The final movement comes across at the right tempo, but if they can play it cleanly this fast, why not up- the tempo in the first? This final movement reveals just what technically-talented these players are, you rarely hear soloists play so solidly throughout their range. Hats off, too, to the recording team from Harmonia Mundi for capturing the sound as clearly as they do.
At about 2:28 into the movement, the real fireworks start, and that part is what makes this a favorite of mine. The playing from 3 min-3:20 or so into it is very strong, too. But the playing is so strong and clean, that we never get a sense that the soloists are under any duress. And that duress, I’m afraid, is what builds the drama.
I’d hate to fault anyone for playing so well, but my preferred performance is by the Academy of Ancient Music. Their tempo for the final movement is not as ambitious, and the recording isn’t perhaps as luxurious, but the drama that Bach wrote into the music comes across in those difficult passages. The bass is also cleaner in the texture, which I think, helps with the articulation with our own feet as we listen. You simply feel these violinists are on the edge a bit more, which comes across more daring and dramatic.
(BWV 1041 opening) Taking comparisons further, Monica Huggett’s release from just a few years ago suffers from a less-clear recording. Recording or not, the solo instruments employed by the Germans speak better in the upper registers.
(BWV 1041 opening) AAM under Manze’s sound is compressed from the orchestra, yet he emerges very clearly apart from the ensemble. He’s also got some interesting articulations under this sleeves.
(BWV 1041 opening) English Concert under Pinnock with Standage has a clearer-sounding opening than either Huggett or Manze. Standage also comes across clearly, if not thin, but with a good tone. His lower register sounds a little “mushy” compared to his clear upper range. The EC offers some dynamic contrasts, but not nearly to the degree that the AAM under Manze does.

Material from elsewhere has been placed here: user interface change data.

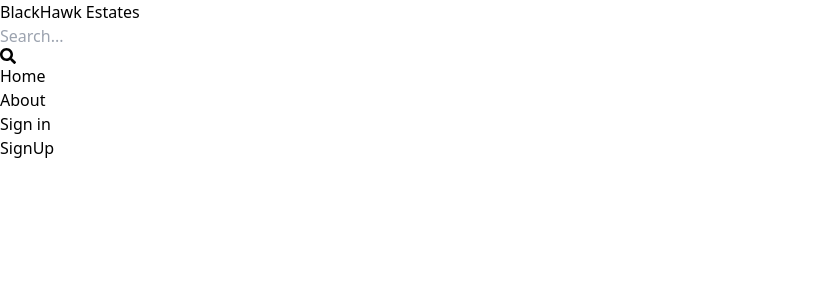
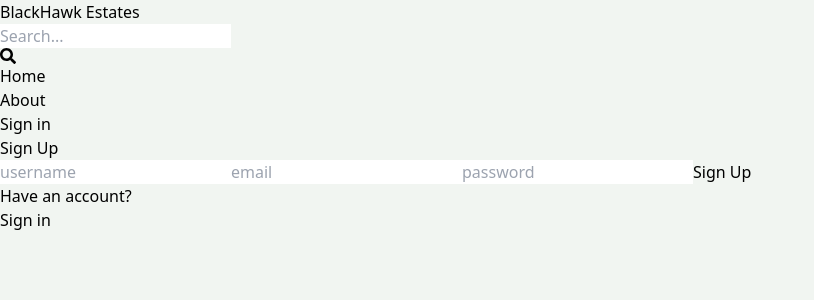
Before and after one commit to Horlew-myde/mern-estate, a React (Vite) app in the folder client/: page /sign-up in a window 1280 px wide. Shown: the top 300 px of the page, without its empty margins (0-814 px from the left). Built offline with nearby package versions, Linux system fonts and the light colour scheme.

Commit message:
complete sign up page ui

```diff
--- a/client/src/index.css
+++ b/client/src/index.css
@@ -1,3 +1,7 @@
 @tailwind base;
 @tailwind components;
 @tailwind utilities;
+
+body {
+    background-color: rgb(241, 245, 241);
+}
--- a/client/src/pages/SignUp.jsx
+++ b/client/src/pages/SignUp.jsx
@@ -1,7 +1,34 @@
-import React from 'react'
+import React from "react";
+import { Link } from "react-router-dom";
 
 export default function SignUp() {
   return (
-    <div>SignUp</div>
-  )
+    <div className="p-3 max-w-lg mx-auto ">
+      <h1 className="text-3xl text-center font-bold my-7">Sign Up</h1>
+      <form className="flex flex-col gap-4">
+        <input
+          type="text"
+          placeholder="username"
+          className="border p-3 rounded-lg id='username"
+        />
+        <input
+          type="email"
+          placeholder="email"
+          className="border p-3 rounded-lg id='email"
+        />
+        <input
+          type="password"
+          placeholder="password"
+          className="border p-3 rounded-lg id='password"
+        />
+        <button className="bg-slate-700 text-white p-3 rounded-lg uppercase hover:opacity-95 disabled:opacity-80">Sign Up</button>
+      </form>
+      <div className="flex gap-2 mt-5">
+        <p>Have an account?</p>
+        <Link to={"/sign-in"}>
+          <p className="text-blue-700">Sign in</p>
+        </Link>
+      </div>
+    </div>
+  );
 }
```
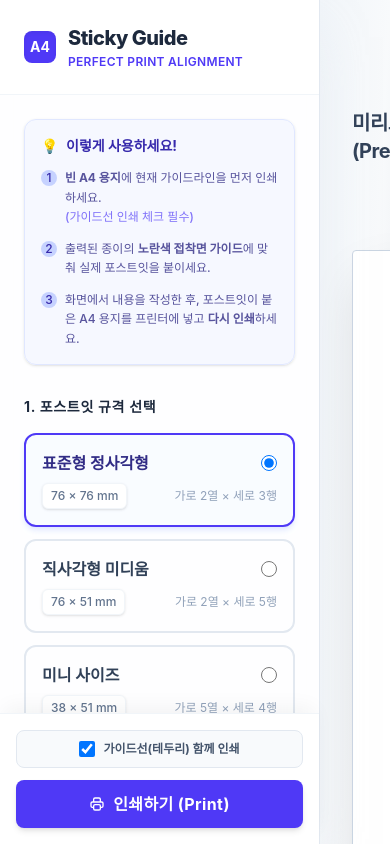
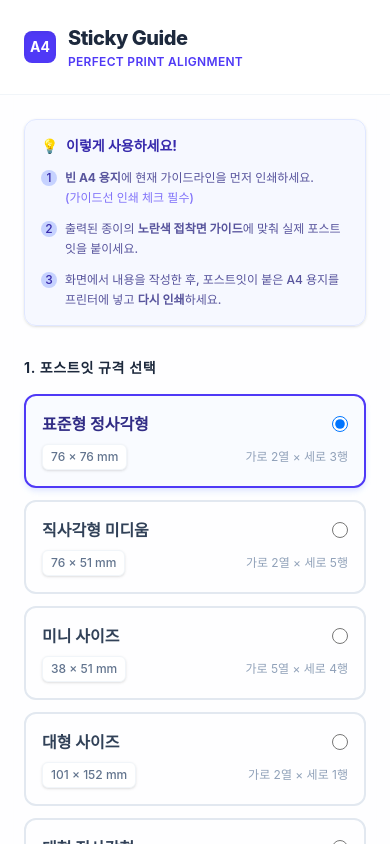
Before and after one commit to nomelancholy/a4-sticky-guide, a React (Vite) app: page / in a window 390 px wide. Shown: the top 844 px of the page. Built offline with nearby package versions, Linux system fonts and the light colour scheme.

Commit message:
feat: implement responsive mobile-first layout with adjustable sidebar and container width

```diff
--- a/src/App.tsx
+++ b/src/App.tsx
@@ -50,7 +50,7 @@ function App() {
   };
 
   return (
-    <div className="flex min-h-screen bg-slate-50 font-sans text-slate-800 selection:bg-indigo-100 selection:text-indigo-900">
+    <div className="flex flex-col lg:flex-row min-h-screen bg-slate-50 font-sans text-slate-800 selection:bg-indigo-100 selection:text-indigo-900">
       <Sidebar
         layouts={layouts}
         selectedLayoutId={selectedLayoutId}
@@ -62,8 +62,8 @@ function App() {
         updateItem={updateItem}
       />
 
-      <main className="flex-1 overflow-auto flex flex-col items-center py-12 px-8 print:p-0 bg-gradient-to-br from-slate-100 via-slate-50 to-gray-200 print:bg-white">
-        <div className="w-full max-w-4xl flex justify-between items-center mb-6 print:hidden">
+      <main className="flex-1 overflow-auto flex flex-col items-center py-6 lg:py-12 px-4 lg:px-8 print:p-0 bg-gradient-to-br from-slate-100 via-slate-50 to-gray-200 print:bg-white w-full">
+        <div className="w-full max-w-[210mm] lg:max-w-4xl flex justify-between items-center mb-6 print:hidden">
           <h2 className="text-xl font-bold text-slate-700 tracking-tight">미리보기 (Preview)</h2>
           <div className="text-sm text-slate-500 bg-white px-4 py-2 rounded-full shadow-sm border border-slate-100">
             A4 기준 • {selectedLayout.a4Orientation === 'landscape' ? '가로 방향' : '세로 방향'}
--- a/src/components/Sidebar.tsx
+++ b/src/components/Sidebar.tsx
@@ -36,7 +36,7 @@ const Sidebar: React.FC<SidebarProps> = ({
   };
 
   return (
-    <aside className="w-80 lg:w-96 bg-white/80 backdrop-blur-xl border-r border-slate-200 shadow-2xl shadow-slate-200/50 flex flex-col h-screen print:hidden z-10">
+    <aside className="w-full lg:w-80 xl:w-96 bg-white/80 backdrop-blur-xl border-b lg:border-b-0 lg:border-r border-slate-200 shadow-xl lg:shadow-2xl shadow-slate-200/50 flex flex-col h-auto lg:h-screen print:hidden z-10">
       <div className="p-6 border-b border-slate-100 bg-white/50">
         <div className="flex items-center space-x-3">
           <div className="w-8 h-8 bg-indigo-600 rounded-lg flex items-center justify-center shadow-inner">
```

(BWV 1041 opening) Café Zimmermann pushes tempo fast. The sound is clear, especially so from the bowed bass in my right ear. There’s not as clear separation from the soloist with the rest of the ensemble.

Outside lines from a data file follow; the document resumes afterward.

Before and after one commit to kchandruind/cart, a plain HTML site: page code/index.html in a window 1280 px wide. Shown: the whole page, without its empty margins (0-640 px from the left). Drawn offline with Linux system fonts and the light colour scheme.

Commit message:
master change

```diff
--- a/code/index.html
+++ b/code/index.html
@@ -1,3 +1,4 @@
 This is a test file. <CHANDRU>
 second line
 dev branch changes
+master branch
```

(BWV 1041 opening) Musica Alta Ripa goes back to a more reasonable tempo adopted by the others, with a really rich sound to the recording. The orchestra sounds small and in the background, while the soloist (Ursula Bundies) comes across clearly and cleanly in the texture. Nothing controversial.
Going back to the FBO’s new recording, the orchestra by itself is not nearly as clear or upfront as some of the others, at least with headphones on. They do offer some of the nicest sounding violins for the solos, at least tonally speaking.
It’s hard to pick any one favorite! There’s a lot to enjoy among a lot of different, available recordings. The thing you may be interested in knowing is if there’s anything significantly different in these new performances. The playing, technically, would be hard to beat. If I had only one recording to enjoy, this could be it. But that said, I’d really be a happier listener if I felt this recording was closer to a “live performance,” where I felt some chances were being taken. Instead, they went for planned perfection. This is a tradeoff: do you make a record that is even enough to survive repeated listenings? Or do you capture that one special performance that took some stylistic chances?
Most ensembles record safe, and play it looser in the performance hall. The only problem is, I don’t have any recordings that do that with Bach’s three violin concertos. As a bonus with this record, we get BWV 1064R, which has not been as popular in recordings.
So, this new release for me isn’t perfect. But as a single release of Bach’s violin concerti, it may be the single strongest record released yet on historical instruments.